Biology. the gradual change in certain characteristics exhibited by members of a series of adjacent populations of organisms of the same species.
Linguistics. (in systemic linguistics) a scale of continuous gradation; continuum.
- clincher tire,
- cline, patsy,
- cling peach,
Origin of cline
1935–40; < Greek klī́nein to lean1
Dictionary.com Unabridged Based on the Random House Unabridged Dictionary, © Random House, Inc. 2019
a continuous variation in form between members of a species having a wide variable geographical or ecological range
Word Origin for cline
C20: from Greek klinein to lean
Patsy, original name Virginia Patterson Hensley . 1932–63, US country singer; her bestselling records include "Walking After Midnight", "I Fall to Pieces", and "Leavin' On Your Mind"
Collins English Dictionary - Complete & Unabridged 2012 Digital Edition © William Collins Sons & Co. Ltd. 1979, 1986 © HarperCollins Publishers 1998, 2000, 2003, 2005, 2006, 2007, 2009, 2012
1938, in biological use, back-formation from incline or from Greek klinein "to slope, to lean" (see lean (v.)). Middle English had clinen (v.) "to bend, bow," from Old French cliner, from Latin clinare.
Online Etymology Dictionary, © 2010 Douglas Harper
A gradual change in an inherited characteristic across the geographic range of a species, usually correlated with an environmental transition such as altitude, temperature, or moisture. For example, the body size in a species of warm-blooded animals tends to be larger in cooler climates (a latitudinal cline), while the flowering time of a plant may tend to be later at higher altitudes (an altitudinal cline). In species in which the gene flow between adjacent populations is high, the cline is typically smooth, whereas in populations with restricted gene flow the cline usually occurs as a series of relatively abrupt changes from one group to the next.

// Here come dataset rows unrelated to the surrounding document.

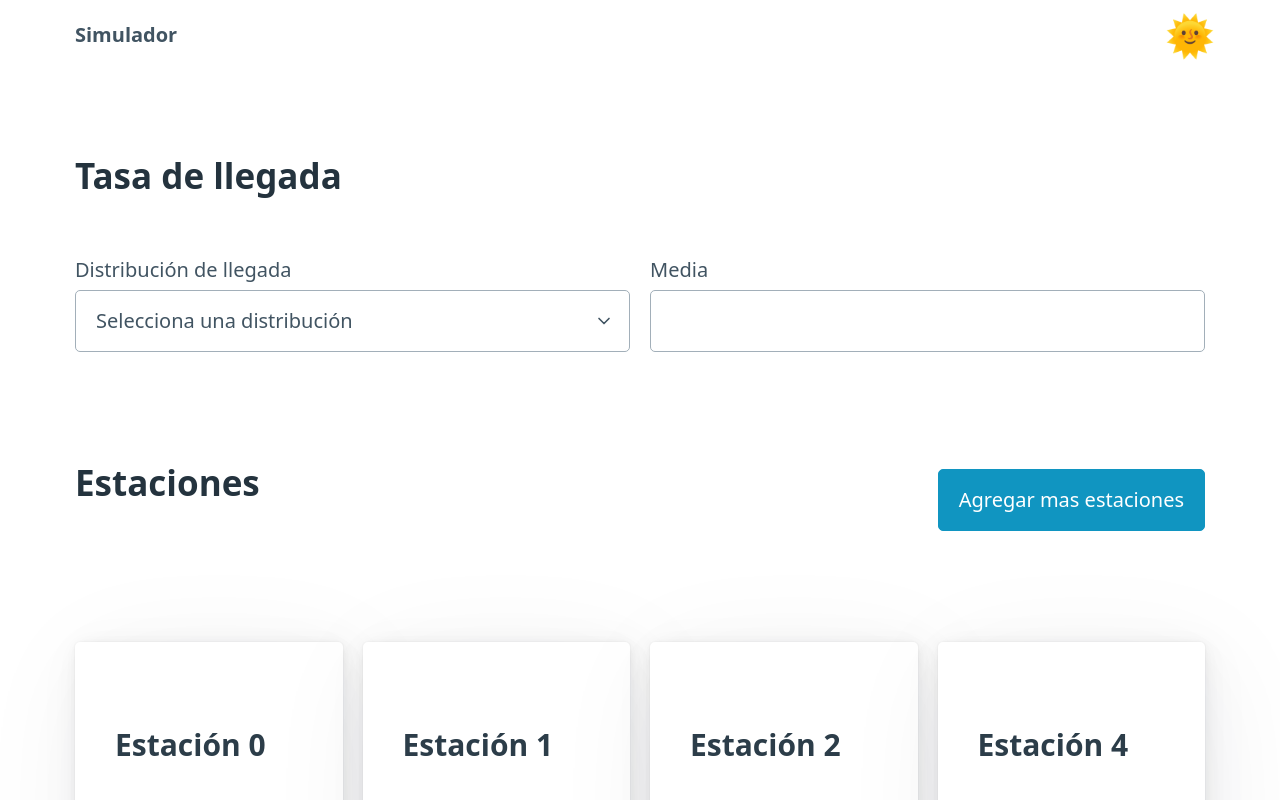
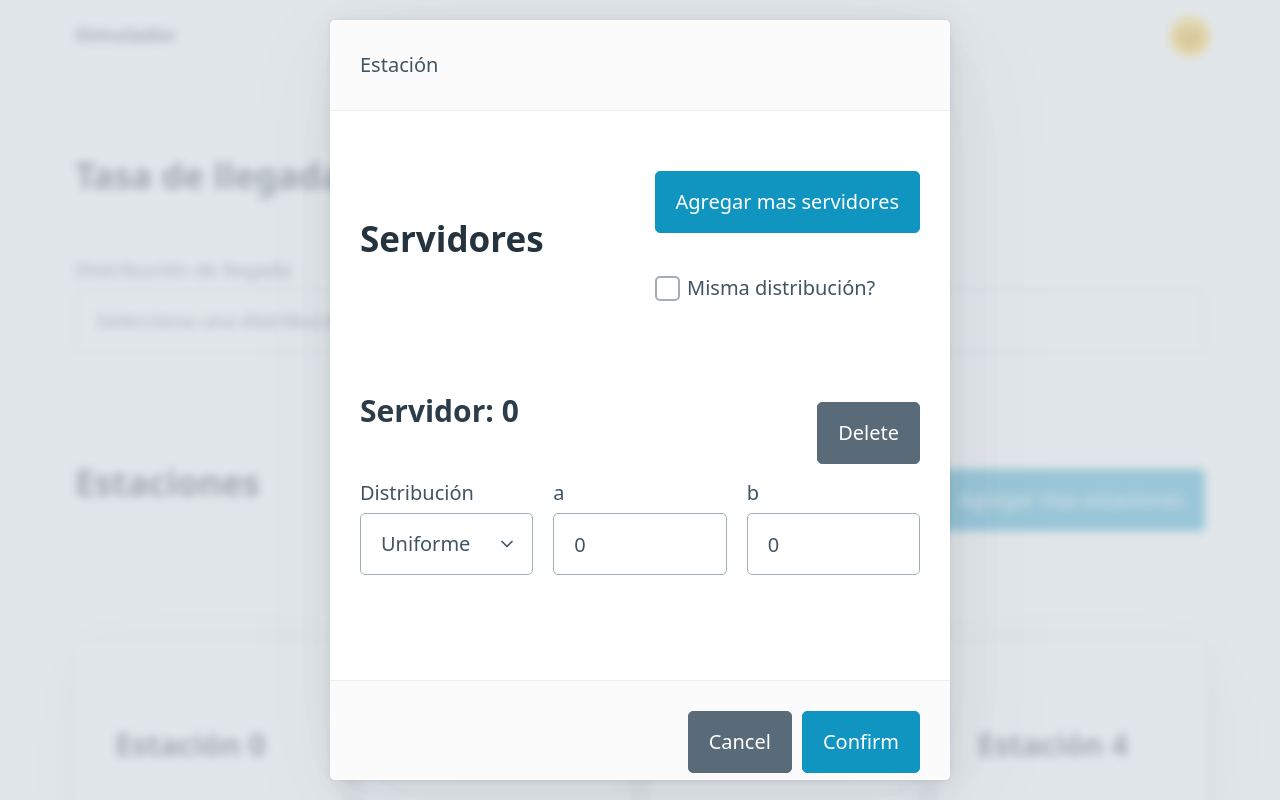
Before and after one commit to sarrietav-dev/queue-simulation, a React (Vite) app: page / in a window 1280 px wide. Shown: the top 800 px of the page. Built offline with nearby package versions, Linux system fonts and the light colour scheme.

Commit message:
🚧 Extract modal

```diff
--- a/src/App.tsx
+++ b/src/App.tsx
@@ -1,80 +1,10 @@
 import "./App.css";
+import Modal from "./components/Modal";
 
 function App() {
     return (
         <>
-            <dialog>
-                <article
-                    style={{
-                        minWidth: "50%",
-                    }}
-                >
-                    <header>Estación 0</header>
-                    <section className="stations_header">
-                        <h2 style={{ margin: 0 }}>Estaciones</h2>
-                        <div
-                            style={{
-                                display: "flex",
-                                flexDirection: "column",
-                                gap: "1rem",
-                            }}
-                        >
-                            <a href="#" role="button">
-                                Agregar mas estaciones
-                            </a>
-                            <label htmlFor="same_dist">
-                                <input type="checkbox" name="" id="same_dist" />
-                                Misma distribución?
-                            </label>
-                        </div>
-                    </section>
-                    {[0, 1, 2, 4].map((index) => (
-                        <section>
-                            <div
-                                style={{
-                                    display: "flex",
-                                    justifyContent: "space-between",
-                                    alignItems: "center",
-                                }}
-                            >
-                                <h3>Servidor: {index}</h3>
-                                <a href="#" role="button" className="secondary">
-                                    Delete
-                                </a>
-                            </div>
-                            <div className="grid">
-                                <label htmlFor="entry_distribution">
-                                    Distribución de llegada
-                                    <select name="" id="entry_distribution">
-                                        <option value="" selected>
-                                            Selecciona una distribución
-                                        </option>
-                                        <option value="1">Uniforme</option>
-                                        <option value="2">Exponencial</option>
-                                        <option value="3">Poisson</option>
-                                    </select>
-                                </label>
-                                <label htmlFor="entry_mean">
-                                    Media
-                                    <input
-                                        type="text"
-                                        name=""
-                                        id="entry_mean"
-                                    />
-                                </label>
-                            </div>
-                        </section>
-                    ))}
-                    <footer>
-                        <a href="#cancel" role="button" className="secondary">
-                            Cancel
-                        </a>
-                        <a href="#confirm" role="button">
-                            Confirm
-                        </a>
-                    </footer>
-                </article>
-            </dialog>
+            <Modal open />
             <div className="container">
                 <section>
                     <nav>
@@ -88,7 +18,7 @@ function App() {
                         </ul>
                     </nav>
                 </section>
-                <form action="">
+                <form>
                     <section>
                         <h2>Tasa de llegada</h2>
                         <div className="grid">
--- /dev/null
+++ b/src/components/Modal.tsx
@@ -0,0 +1,171 @@
+import { useState } from "react";
+import DistributionForm from "./DistributionForm";
+
+type ModalProps = {
+    open?: boolean;
+    data?: ModalData;
+    onSave?: () => void;
+};
+
+type ModalData = {
+    stationId: number;
+    servers: Server[];
+};
+
+function Modal(props: ModalProps) {
+    let initialData: Server[] = [
+        {
+            distribution: {
+                name: "uniform",
+                mean: {
+                    a: 0,
+                    b: 0,
+                },
+            },
+        },
+    ];
+
+    if (props.data && props.data.servers.length !== 0) {
+        initialData = props.data.servers;
+    }
+
+    const [servers, setServers] = useState<Server[]>(initialData);
+    const [sameDist, setSameDist] = useState<boolean>(false);
+
+    const handleCreateServer = () => {
+        if (servers.length === 4) return;
+        setServers((prev) => {
+            return [
+                ...prev,
+                {
+                    distribution: {
+                        name: "uniform",
+                        mean: {
+                            a: 0,
+                            b: 0,
+                        },
+                    },
+                },
+            ];
+        });
+    };
+
+    const handleSameDistributionCheck = () => {
+        setSameDist((prev) => {
+            return !prev;
+        });
+
+        setServers((prev) => {
+            if (prev.length === 0) return prev;
+            return prev.map((server) => {
+                return {
+                    ...server,
+                    distribution: {
+                        ...prev[0].distribution,
+                    },
+                };
+            });
+        });
+    };
+
+    return (
+        <dialog open={props.open}>
+            <article
+                style={{
+                    minWidth: "50%",
+                }}
+            >
+                <header>Estación {props.data?.stationId}</header>
+                <section className="stations_header">
+                    <h2 style={{ margin: 0 }}>
+                        Servidores {sameDist && <span>{servers.length}</span>}
+                    </h2>
+                    <div
+                        style={{
+                            display: "flex",
+                            flexDirection: "column",
+                            gap: "1rem",
+                        }}
+                    >
+                        <button
+                            disabled={servers.length === 4}
+                            role="button"
+                            onClick={handleCreateServer}
+                        >
+                            Agregar mas servidores
+                        </button>
+                        <label htmlFor="same_dist">
+                            <input
+                                type="checkbox"
+                                checked={sameDist}
+                                onChange={handleSameDistributionCheck}
+                                name=""
+                                id="same_dist"
+                            />
+                            Misma distribución?
+                        </label>
+                    </div>
+                </section>
+                {!sameDist ? (
+                    <div>
+                        {servers.map((server, index) => (
+                            <section key={index}>
+                                <div
+                                    style={{
+                                        display: "flex",
+                                        justifyContent: "space-between",
+                                        alignItems: "center",
+                                    }}
+                                >
+                                    <h3>Servidor: {index}</h3>
+                                    <a
+                                        href="#"
+                                        role="button"
+                                        className="secondary"
+                                    >
+                                        Delete
+                                    </a>
+                                </div>
+                                <DistributionForm
+                                    data={server.distribution}
+                                    onChange={(data) => {
+                                        setServers((prev) => {
+                                            const newServers = [...prev];
+                                            newServers[index].distribution =
+                                                data;
+                                            return newServers;
+                                        });
+                                    }}
+                                />
+                            </section>
+                        ))}
+                    </div>
+                ) : (
+                    <DistributionForm
+                        data={servers[0].distribution ?? { name }}
+                        onChange={(data) => {
+                            setServers((prev) => {
+                                const newServers = [...prev];
+                                console.log(data);
+                                newServers.forEach((server) => {
+                                    server.distribution = data;
+                                });
+                                return newServers;
+                            });
+                        }}
+                    />
+                )}
+                <footer>
+                    <a href="#cancel" role="button" className="secondary">
+                        Cancel
+                    </a>
+                    <a href="#confirm" role="button">
+                        Confirm
+                    </a>
+                </footer>
+            </article>
+        </dialog>
+    );
+}
+
+export default Modal;
```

The American Heritage® Science Dictionary Copyright © 2011. Published by Houghton Mifflin Harcourt Publishing Company. All rights reserved.